President Barack Obama has added relief for consumers from abusive credit card practices to his list of necessary reforms.
Fixing the credit card situation is one more lions' den of problems in Mr. Obama's overall effort to put the economy back on track. That it is needed and that it would be very popular is clear. The games that banks and credit companies -- many of which have profited from huge federal bailouts in recent months -- have run on consumers are among the painful financial trials that ordinary Americans are facing.
The credit providers raise interest rates on existing balances to stratospheric levels, at a time when borrowing rates for the companies are at a historical low. There are hidden fees and unexpected penalties. Collectively there is no restraint on the dangerous credit they offer sometimes inexperienced, young and unwise consumers. Who doesn't receive numerous solicitations in the mail to apply for "pre-approved" new accounts, regardless of the recipient's current credit card balances?
Yet with an economy spiraling downward in part because people, fearful for their jobs, are holding onto their money more tightly than usual and with financial institutions' lending at least partly frozen, shutting down credit card usage unnecessarily could be the straw that breaks the camel's back.

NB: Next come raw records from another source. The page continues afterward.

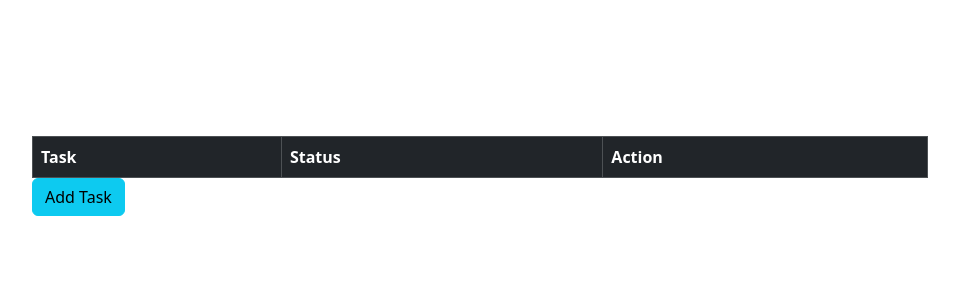
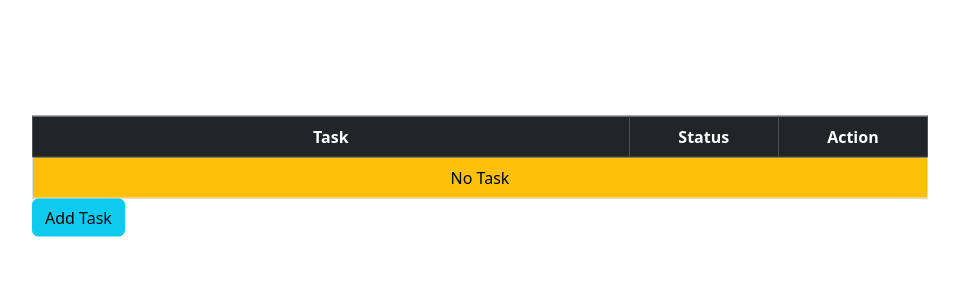
Before and after one commit to Hantuna8459/DjangoWorkManagement, a Django app: page /t/task_list/ in a window 1280 px wide. Shown: the part 64-364 px from the top of the page, without its empty margins (160-1119 px from the left). Run offline with Django 5.2, Linux system fonts and the light colour scheme; the visitor is signed in with stand-in values (Sample User, id 1); data that the repository does not hold is empty; some libraries are stand-ins or nearby versions.

Commit message:
template change collumn

```diff
--- a/WorkManagement/templates/workspaces/task_list.html
+++ b/WorkManagement/templates/workspaces/task_list.html
@@ -50,9 +50,9 @@
   <table class = "table table-bordered">
     <thead class = "table-dark">
       <tr>
-        <th scope = "col">Task</th>
-        <th scope = "col">Status</th>
-        <th scope = "col">Action</th>
+        <th class = "col-8 text-center">Task</th>
+        <th class = "col-2 text-center">Status</th>
+        <th class = "col-2 text-center">Action</th>
       </tr>
     </thead>
     <tbody>
@@ -68,6 +68,10 @@
             <i class="fa-solid fa-trash-can"></i>
           </a>
         </td>
+      </tr>
+      {% empty %}
+      <tr>
+        <td colspan="3" class="text-center bg-warning">No Task</td>
       </tr>
       {% endfor %}
     </tbody>
```
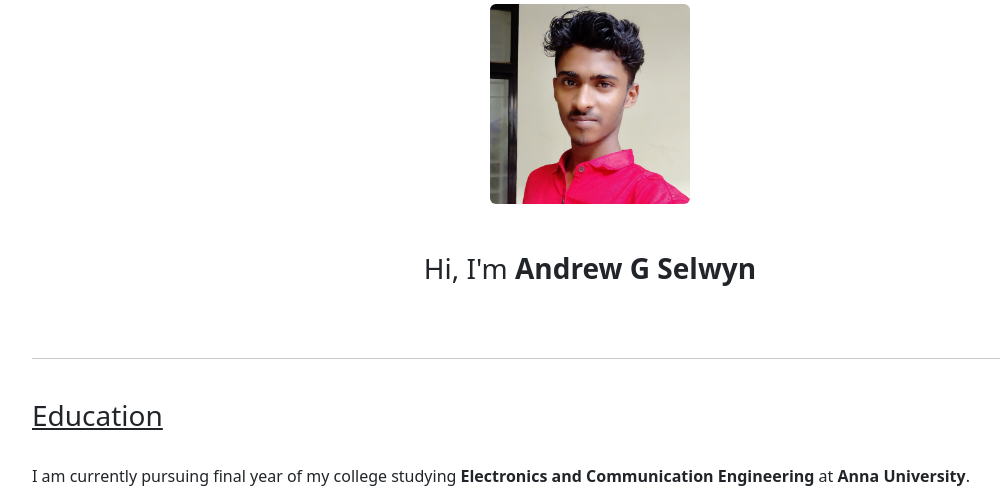
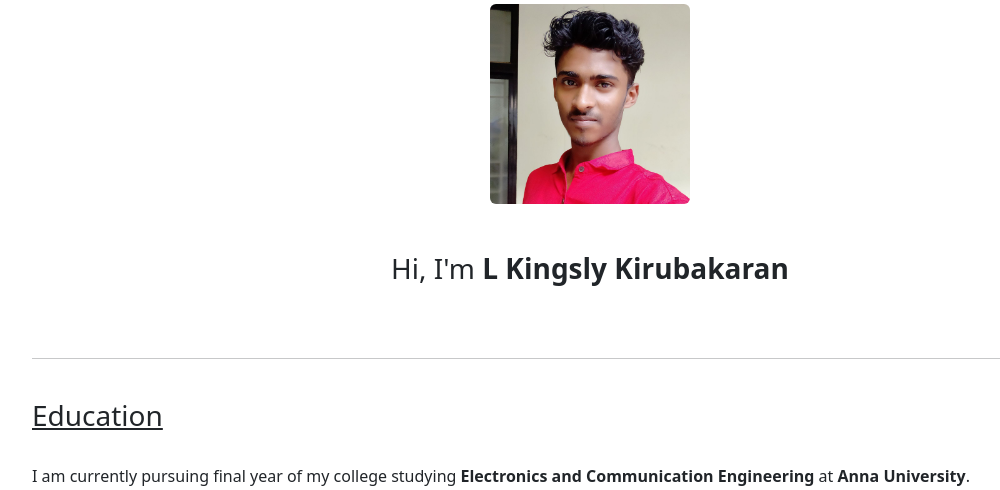
Before and after one commit to SRIDHAR1402/IBM-Project-15558-1659600473, a Flask app: page /about in a window 1280 px wide. Shown: the part 156-646 px from the top of the page, without its empty margins (50-1050 px from the left). Run offline with Flask 2, Linux system fonts and the light colour scheme.

Commit message:
Update about.html

```diff
--- a/Assignments/Kingsly Kirubakaran L/Assignment 2/templates/about.html
+++ b/Assignments/Kingsly Kirubakaran L/Assignment 2/templates/about.html
@@ -10,7 +10,7 @@
         <img src="/static/images/Myself1.jpg" class="rounded mx-auto d-block" alt="image" height="200px" width="200px">
         <br>
         <br>
-        <h3>Hi, I'm <strong>Andrew G Selwyn</strong> </h3>
+        <h3>Hi, I'm <strong>L Kingsly Kirubakaran</strong> </h3>
         <br>
     </div>
     <div class="container ml-5">
@@ -47,7 +47,7 @@
         <br>
         <div class="text-center">
             <p></p>
-            <p>Contact me on <a href="#" class="fa fa-instagram"></a><a href="https://instagram.com/the_.red._prince?igshid=YmMyMTA2M2Y=">Instagram</a><br><i class="glyphicon glyphicon-envelope"></i><a href="mailto:andrewgsb2001@gmail.com">E-mail</a></p>
+            <p>Contact me on <a href="#" class="fa fa-instagram"></a><a href="https://instagram.com/kingsly.l.5?igshid=YmMyMTA2M2Y=">Instagram</a><br><i class="glyphicon glyphicon-envelope"></i><a href="mailto:rr688079@gmail.com">E-mail</a></p>
 
         </div>
         <br>
```
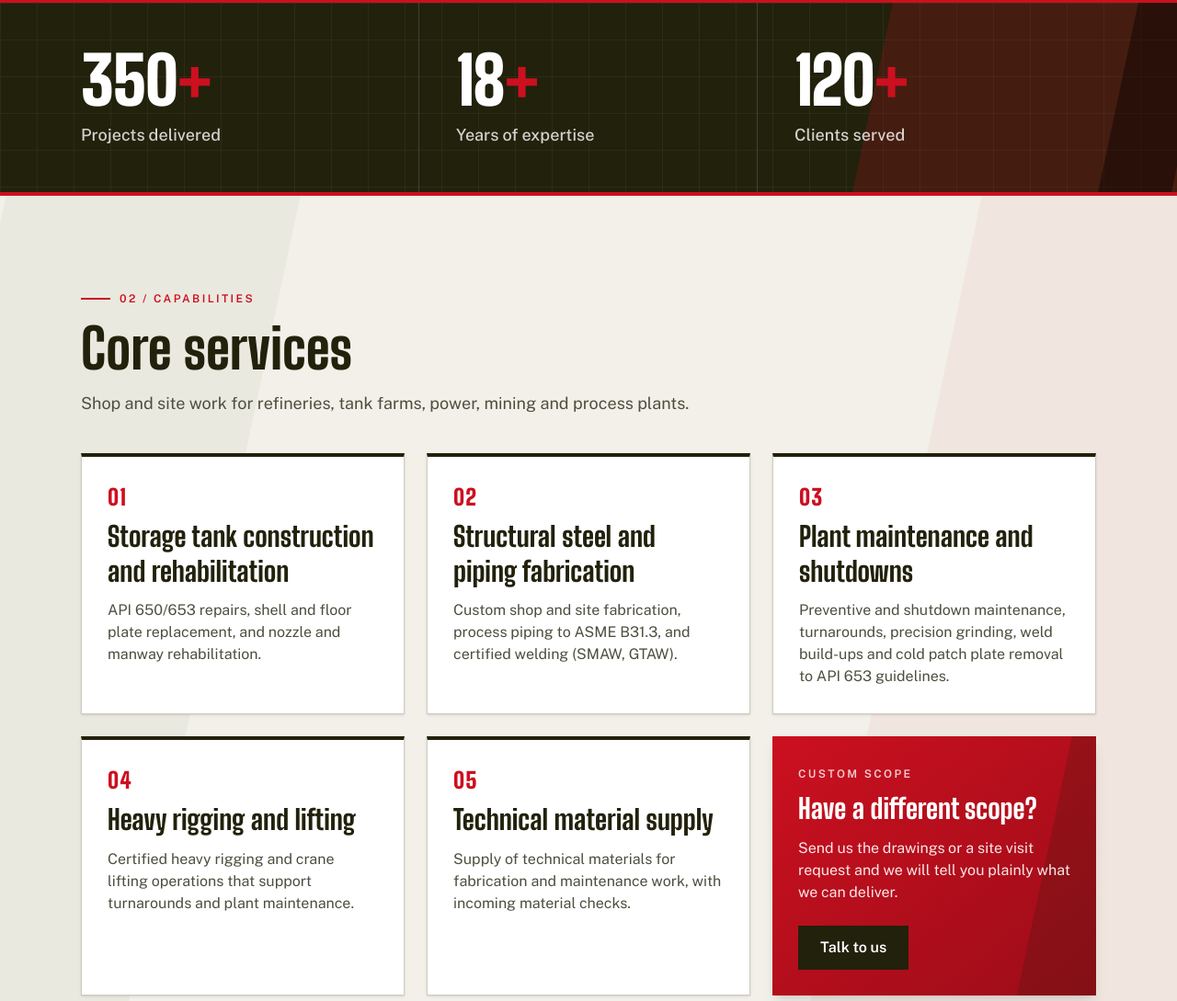
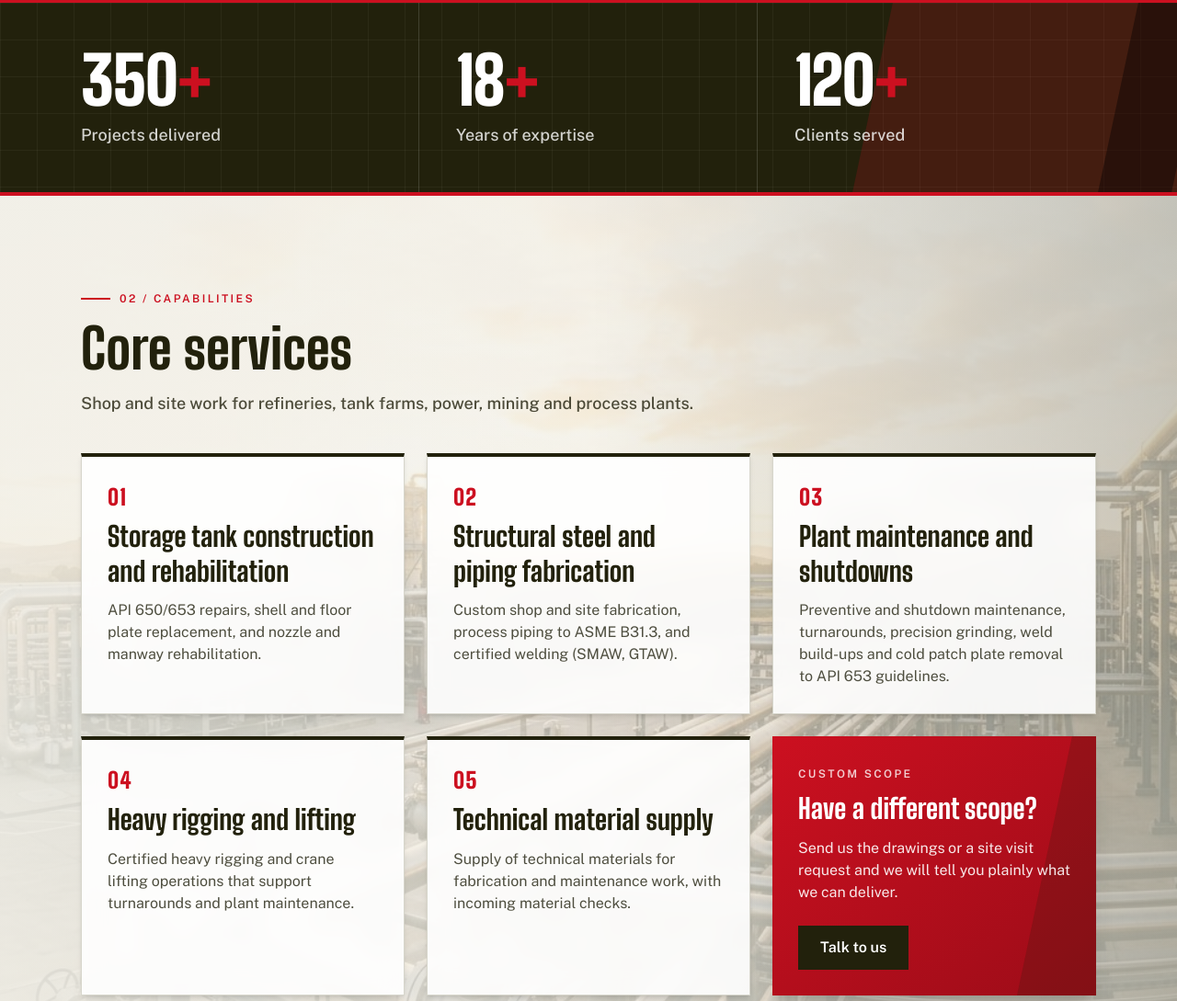
Before and after one commit to althafn7/north-star-website, an Astro site: page / in a window 1280 px wide. Shown: the part 1721-2810 px from the top of the page at 92% size. Built offline with nearby package versions, Linux system fonts and the light colour scheme; Astro itself is replaced by a stand-in of ours.

Commit message:
Blend golden-hour industrial engineering photo into Services background

```diff
--- a/src/pages/index.astro
+++ b/src/pages/index.astro
@@ -160,24 +160,31 @@ const clients = [
     </section>
 
     <section id="services" class="relative overflow-hidden bg-cream py-24" data-group>
-      <div class="pointer-events-none absolute -left-24 top-0 h-full w-1/4 -skew-x-12 bg-ink/[0.035]" aria-hidden="true"></div>
-      <div class="pointer-events-none absolute -right-28 top-0 h-full w-1/3 -skew-x-12 bg-flare/[0.045]" aria-hidden="true"></div>
+      <img
+        src="/services-bg.jpg"
+        alt=""
+        aria-hidden="true"
+        loading="lazy"
+        class="pointer-events-none absolute inset-0 h-full w-full object-cover object-center"
+      />
+      <div class="pointer-events-none absolute inset-0 bg-gradient-to-b from-cream/85 via-cream/65 to-cream/82" aria-hidden="true"></div>
+      <div class="pointer-events-none absolute inset-0 bg-gradient-to-r from-cream/65 via-transparent to-ink/20" aria-hidden="true"></div>
       <div class="relative mx-auto max-w-6xl px-6">
         <div data-reveal class="mb-4 inline-flex items-center gap-2.5 text-xs font-semibold uppercase tracking-[0.2em] text-flare">
           <span class="h-0.5 w-8 bg-flare" aria-hidden="true"></span>
           02 / Capabilities
         </div>
         <h2 data-reveal class="font-display text-5xl font-extrabold leading-none sm:text-6xl">Core services</h2>
-        <p data-reveal class="mt-4 max-w-prose text-lg text-mid">Shop and site work for refineries, tank farms, power, mining and process plants.</p>
+        <p data-reveal class="mt-4 max-w-prose text-lg font-medium text-ink/80">Shop and site work for refineries, tank farms, power, mining and process plants.</p>
         <div class="mt-10 grid gap-6 sm:grid-cols-2 lg:grid-cols-3">
           {services.map((s, i) => (
-            <article data-reveal class="group flex flex-col border border-plate border-t-4 border-t-ink bg-white p-7 shadow-sm transition-[translate,border-color,box-shadow] duration-300 hover:-translate-y-1 hover:border-t-flare hover:shadow-lg">
+            <article data-reveal class="group flex flex-col border border-plate/80 border-t-4 border-t-ink bg-white/90 p-7 shadow-md backdrop-blur-md transition-[translate,border-color,box-shadow,background-color] duration-300 hover:-translate-y-1 hover:border-t-flare hover:bg-white hover:shadow-xl">
               <span class="font-display text-2xl font-black tracking-wider text-flare">{String(i + 1).padStart(2, "0")}</span>
               <h3 class="mt-2 font-display text-3xl font-extrabold leading-tight text-ink">{s.t}</h3>
               <p class="mt-3 text-mid">{s.d}</p>
             </article>
           ))}
-          <article data-reveal class="relative flex flex-col justify-between overflow-hidden bg-gradient-to-br from-flare to-flare-deep p-7 text-white shadow-lg">
+          <article data-reveal class="relative flex flex-col justify-between overflow-hidden bg-gradient-to-br from-flare to-flare-deep p-7 text-white shadow-xl">
             <div class="pointer-events-none absolute -right-10 top-0 h-full w-24 -skew-x-12 bg-ink/20" aria-hidden="true"></div>
             <div class="relative">
               <span class="text-xs font-semibold uppercase tracking-[0.2em] text-white/80">Custom scope</span>
```
Also changed, not shown: public/services-bg.jpg (added).
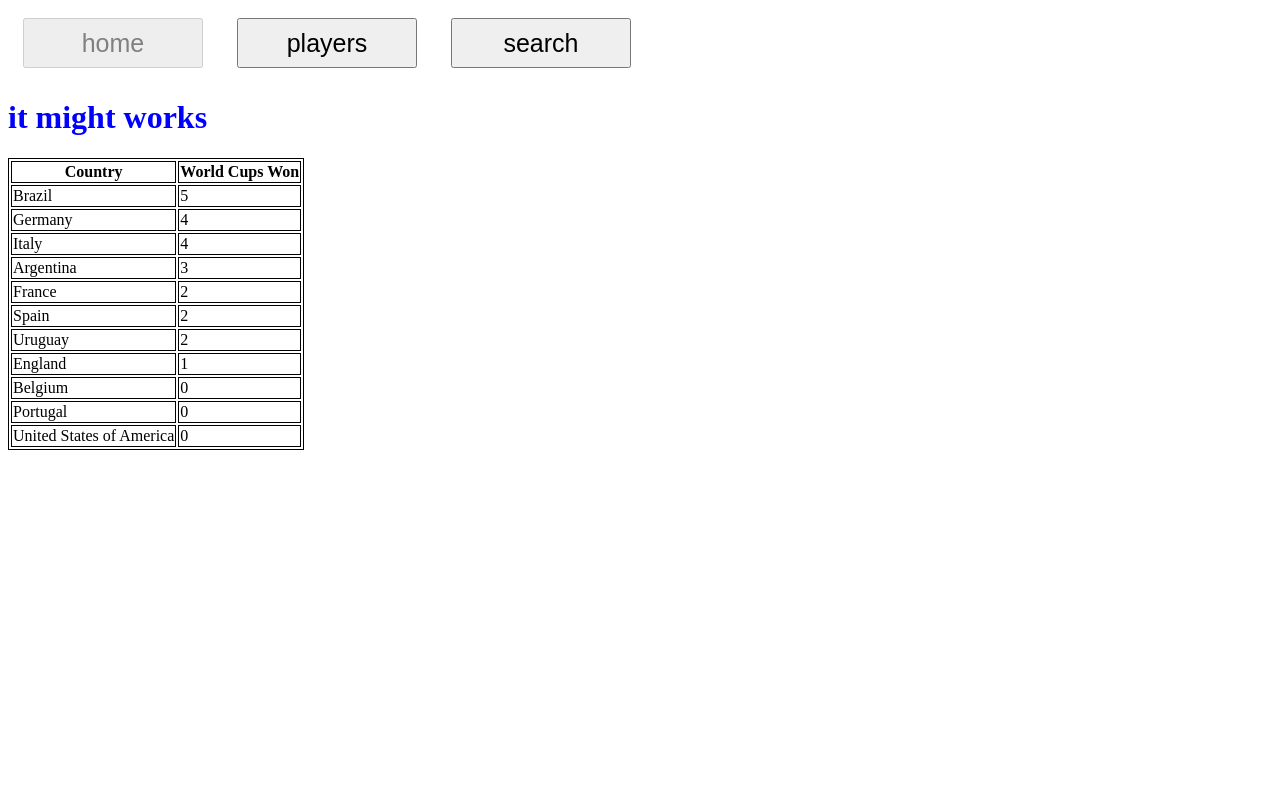
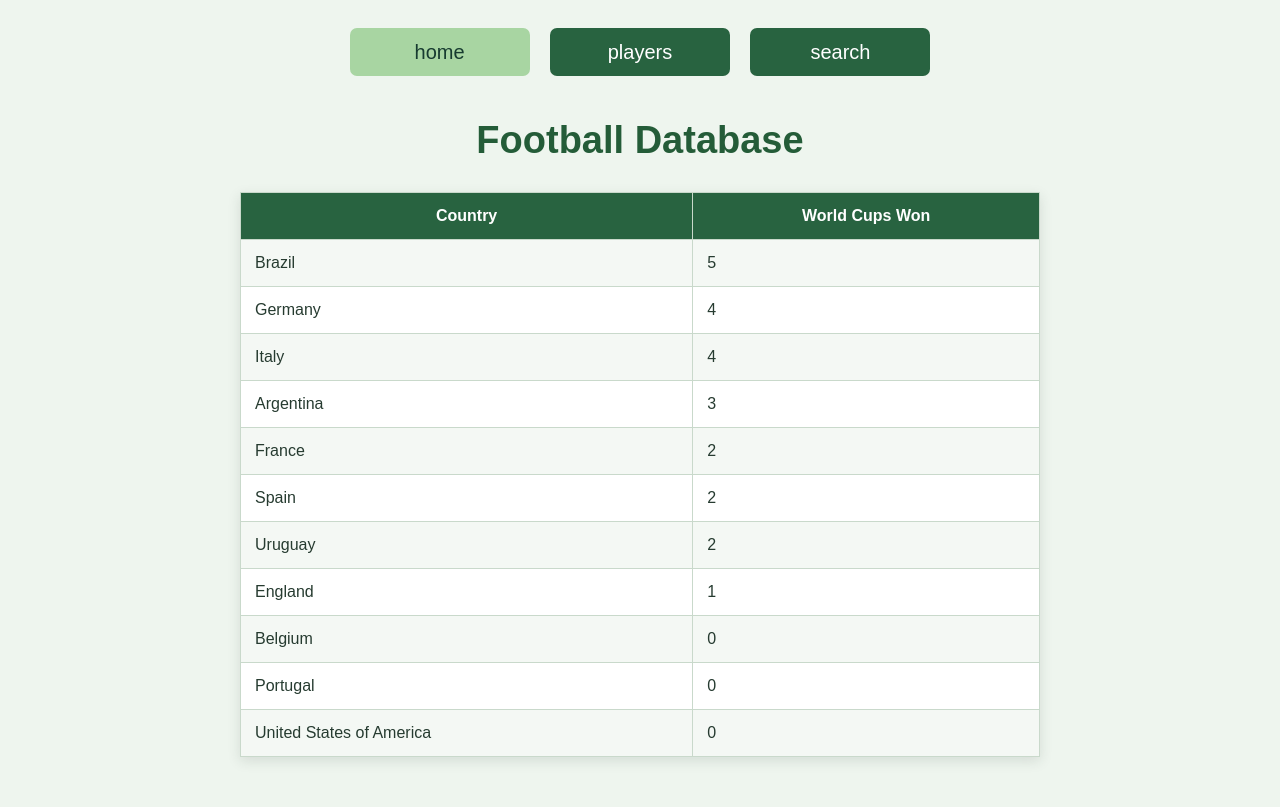
Before and after one commit to aldridged-oop/football_stats_tracker, a Flask app: page / in a window 1280 px wide. Before the commit the page ends 450 px from the top, so only its background shows below. Run offline with Flask 3, Linux system fonts and the light colour scheme; data comes from the database, SQL or seed files in the repository.

Commit message:
Made website look visually appealing

```diff
--- a/static/style.css
+++ b/static/style.css
@@ -1,28 +1,68 @@
+body {
+    margin: 0;
+    padding: 20px;
+    background-color: #eef5ee;
+    color: #263b30;
+    font-family: Arial, sans-serif;
+    text-align: center;
+}
+
 h1 {
-    color: blue;
-    size: 50px;
+    margin: 35px 0 25px;
+    color: #245c38;
+    font-size: 38px;
+}
+
+button,
+th {
+    background-color: #286340;
+    color: white;
 }
 
 button {
-    color: black;
-    height: 50px;
     width: 180px;
-    font-size: 25px;
-    margin: 10px 15px;
+    height: 48px;
+    margin: 8px;
+    border: none;
+    border-radius: 7px;
+    background-color: #286340;
+    color: white;
+    font-size: 20px;
+    cursor: pointer;
 }
 
-#home .home {
-    color: gray;
+button:hover {
+    background-color: #3d8051;
 }
 
-#player .player{
-    color: gray;
+#home .home,
+#player .player,
+#search .search {
+    background-color: #a8d5a2;
+    color: #173b30;
+    cursor: default;
 }
 
-#search .search{
-    color: gray;
+table {
+    width: 80%;
+    max-width: 800px;
+    margin: 30px auto;
+    border-collapse: collapse;
+    background-color: white;
+    box-shadow: 0 4px 12px #263b3020;
 }
 
-table, th, td {
-  border:1px solid black;
+th,
+td {
+    padding: 14px;
+    border: 1px solid #c9d9cb;
 }
+
+th {
+    background-color: #286340;
+    color: white;
+}
+
+tr:nth-child(even) {
+    background-color: #f4f8f4;
+}
--- a/templates/home.html
+++ b/templates/home.html
@@ -6,7 +6,7 @@
 <button class="home" disabled>home</button> <button class="player" onclick="location.replace('players.html')">players</button> <button class="search" onclick="location.replace('search.html')">search</button>
 
 
-<h1>it might works</h1>
+<h1>Football Database</h1>
 
 
 
```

So this is a policy area into which the Obama administration should venture only carefully. Both the House of Representatives and the Senate have legislation, supported by the White House, that could be passed rapidly. Congressional Republicans, responsive to the credit card companies, are opposed to the proposals, however. One provision would limit retroactive interest rate increases without notice and if the cardholder is current in his payments. Others would prevent cards from being marketed or issued to borrowers under 18 or 21, depending on which bill is approved. Another proposal would ensure that a consumer's payments are applied to debt with the highest interest rate first.
As long as the limits are sensible, we see no reason to oppose the reforms. America's addiction to credit cards is certainly part of its economic problem. People should be mature enough to avoid getting pulled under by it. But they haven't been, particularly in hard times, as rising bankruptcies indicate. New restrictions on the companies and banks peddling the cards should help.